Fortunately, the Wall Street Journal covered something last weekend I never thought of, but for which I am clearly gifted.
Interior decorating. Or rather, undecorating. Apparently you can make money helping people achieve a more personal, lived-in look. So I’m going to be a “prop stylist.”
“Perfection is overrated,” says Christine Lemieux in her new book Undecorate: The No-Rules Approach to Interior Design According to the WSJ, “The premise here is cleverness over money, taste over expense, personality over hired expertise, idiosyncrasy over polish.”
Just tape a postcard to a mirror and you are good to go. How creative is that? My favorite example was leaving a bicycle helmet on an end table. On purpose. My wife will tell you I’ve been leaving stuff on the furniture for 35 years. This is a look I can pull off.
Blogs like Apartment Therapy and Design Sponge now celebrate the personal, accessible, informal look. Because in this economy, “you make interesting decisions that wouldn’t be made if money were not object—the imperfections, the real life demands are what inspires us,” says Lemieux.
So, if you are in need of inspiration, here are five ways to make your house look lived in. It’s just a teaser list. And it’s free. I’ll take your money when I write the book—Home is where your hat is: misplaced garments and the democratic impulse.
Have kids. Three or four of them. Have them, adopt them, rent them or borrow them. Kids naturally know how to misplace stuff. Just set a table by the back door and they will build a monument to your artistic license.
Shop Ebay. One man’s kitsch is another man’s quirk. And quirky is good. What you need is a garden gnome in the yard, a vintage spoon rack in the kitchen, and a shadow box in the living room. Serious undecorating requires eclectic taste. Anything on Ebay that calls itself vintage or collectible will help.
Lose the tie. I don’t mean lose it as it don’t wear it. I mean lose it in the sense of, well, lose it. Nothing will be more rewarding or refreshing than when a visitor finds it under the guest room bed. It will dazzle and delight them, and they never need to know you bought it at Goodwill.
Splash the color. This is not just an exercise in nonchalance. So make sure the tie and the bicycle are bright, or deep, or pastel, or whatever color is in this year. You can find this out by walking through Target. But lots of friendly websites would be happy to inform your undecorating taste. (I understand honeysuckle is in this year.)
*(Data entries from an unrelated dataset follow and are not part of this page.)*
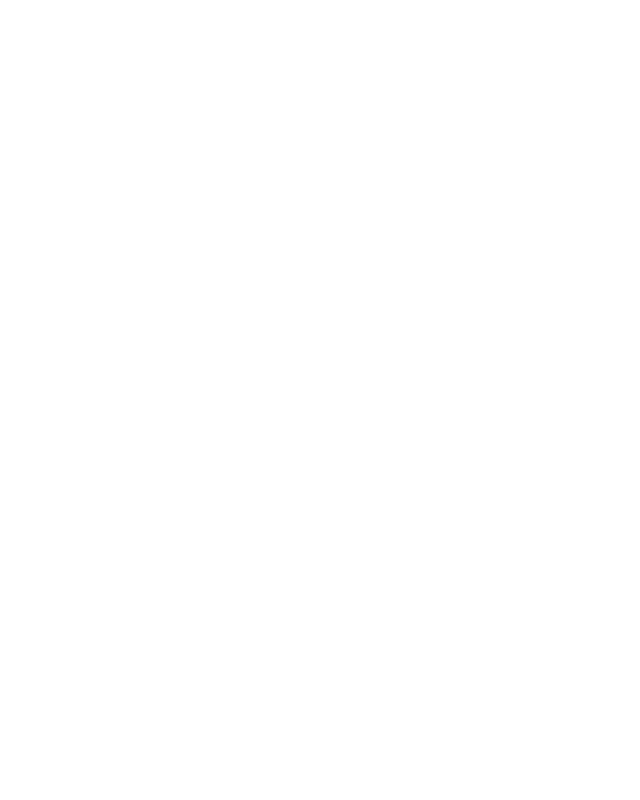
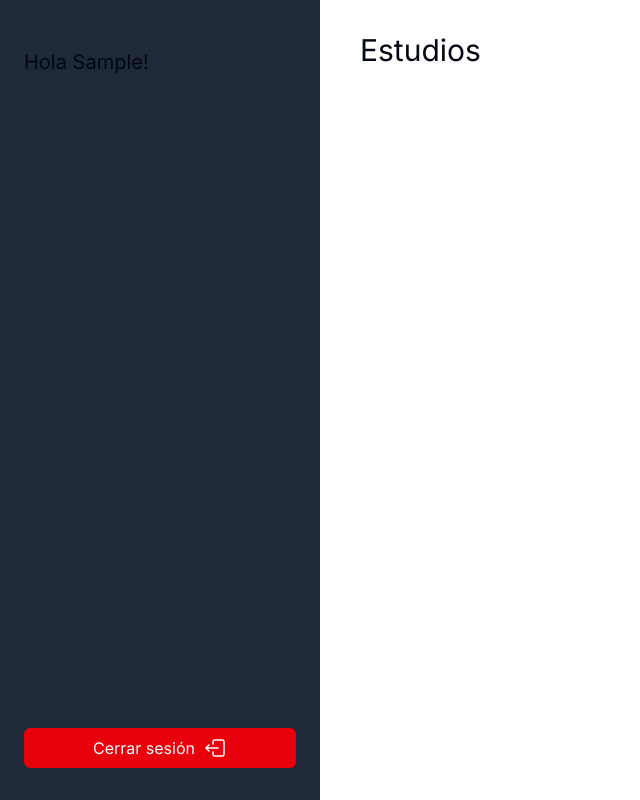
Before and after one commit to SpagnoloCarlos/pannello, a React (Vite) app: page /dashboard/studies in a window 1280 px wide. Before the commit this address had no page. Shown: the whole page, without its empty margins (0-640 px from the left). Built offline with nearby package versions, Linux system fonts and the light colour scheme; sample sign-in values are in the browser's storage; a web font is replaced by a local one.

Commit message:
Refactor routing and add new pages for addresses and studies

```diff
--- a/src/components/Dashboard/Sidebar.tsx
+++ b/src/components/Dashboard/Sidebar.tsx
@@ -16,7 +16,7 @@
             <div className="flex flex-col gap-4">
               <NavLink
                 className="flex items-center justify-between py-2 px-4 bg-gray-950 rounded-md transition-color duration-200 hover:bg-black"
-                to="/dashboard/address"
+                to="/dashboard/addresses"
               >
                 Ver direcciones
                 <AngleRightIcon />
--- a/src/components/ProtectedRoutes.tsx
+++ b/src/components/ProtectedRoutes.tsx
@@ -1,12 +1,8 @@
-import { Navigate, useLocation } from "react-router";
+import { Navigate, useLocation, Outlet } from "react-router";
 import { useAuth } from "../context/AuthContext";
 import Sidebar from "./Dashboard/Sidebar";
 
-interface ProtectedRouteProps {
-  children: React.ReactNode;
-}
-
-export default function ProtectedRoute({ children }: ProtectedRouteProps) {
+export default function ProtectedRoute() {
   const { user } = useAuth();
   const location = useLocation();
 
@@ -17,7 +13,7 @@
   return (
     <main className="flex gap-4 min-h-[100dvh] w-full">
       <Sidebar />
-      {children}
+      <Outlet />
     </main>
   );
 }
--- a/src/main.tsx
+++ b/src/main.tsx
@@ -5,20 +5,18 @@
 import { AuthProvider } from "./context/AuthContext.tsx";
 import ProtectedRoute from "./components/ProtectedRoutes.tsx";
 import Dashboard from "./pages/Dashboard.tsx";
+import Studies from "./pages/Studies.tsx";
 
 createRoot(document.getElementById("root")!).render(
   <BrowserRouter>
     <AuthProvider>
       <Routes>
         <Route path="/" element={<App />} />
-        <Route
-          path="/dashboard"
-          element={
-            <ProtectedRoute>
-              <Dashboard />
-            </ProtectedRoute>
-          }
-        />
+        <Route path="dashboard" element={<ProtectedRoute />}>
+          <Route index element={<Dashboard />} />
+          <Route path="addresses" element={<div>direccion</div>} />
+          <Route path="studies" element={<Studies />} />
+        </Route>
       </Routes>
     </AuthProvider>
   </BrowserRouter>,
--- /dev/null
+++ b/src/pages/Addresses.tsx
@@ -0,0 +1,13 @@
+import { useAuth } from "../context/AuthContext";
+
+const Address = () => {
+  const { user } = useAuth();
+
+  return (
+    <section className="w-full max-w-5xl px-6 py-8">
+      {user?.role === "admin" ? <>direcciones admin</> : <>direcciones user</>}
+    </section>
+  );
+};
+
+export default Address;
--- /dev/null
+++ b/src/pages/Studies.tsx
@@ -0,0 +1,19 @@
+import { useAuth } from "../context/AuthContext";
+import HamburgerMenu from "../components/Dashboard/HamburgerMenu";
+
+const Studies = () => {
+  const { user } = useAuth();
+
+  return (
+    <section className="w-full max-w-5xl px-6 py-8">
+      <div className="flex flex-col gap-8">
+        <header className="flex items-center gap-4">
+          <HamburgerMenu />
+          <h1 className="text-3xl">Estudios</h1>
+        </header>
+      </div>
+    </section>
+  );
+};
+
+export default Studies;
```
Embrace the chaos. In the end you must see your choices as more than a nod to disorder. It is not just decorating on the cheap. It is a philosophy of life. We are rejecting modernism, and the voices of our moms. Symmetry is sterile. We can finally color outside the lines. And in fact we must. We can carry this outside our homes. The lines in the parking lot are not for us. We can park our SUV’s wherever we like. Perfection is not just overrated. It is oppressive.
There is a slideshow of artfully disheveled homes over at the Journal. But you will quickly see that these undecorators have not fully freed themselves from the bondage of the bourgeoisie
Your comments and photos are welcome below.
My recent paean to messiness was only a beginning.
A movement is born.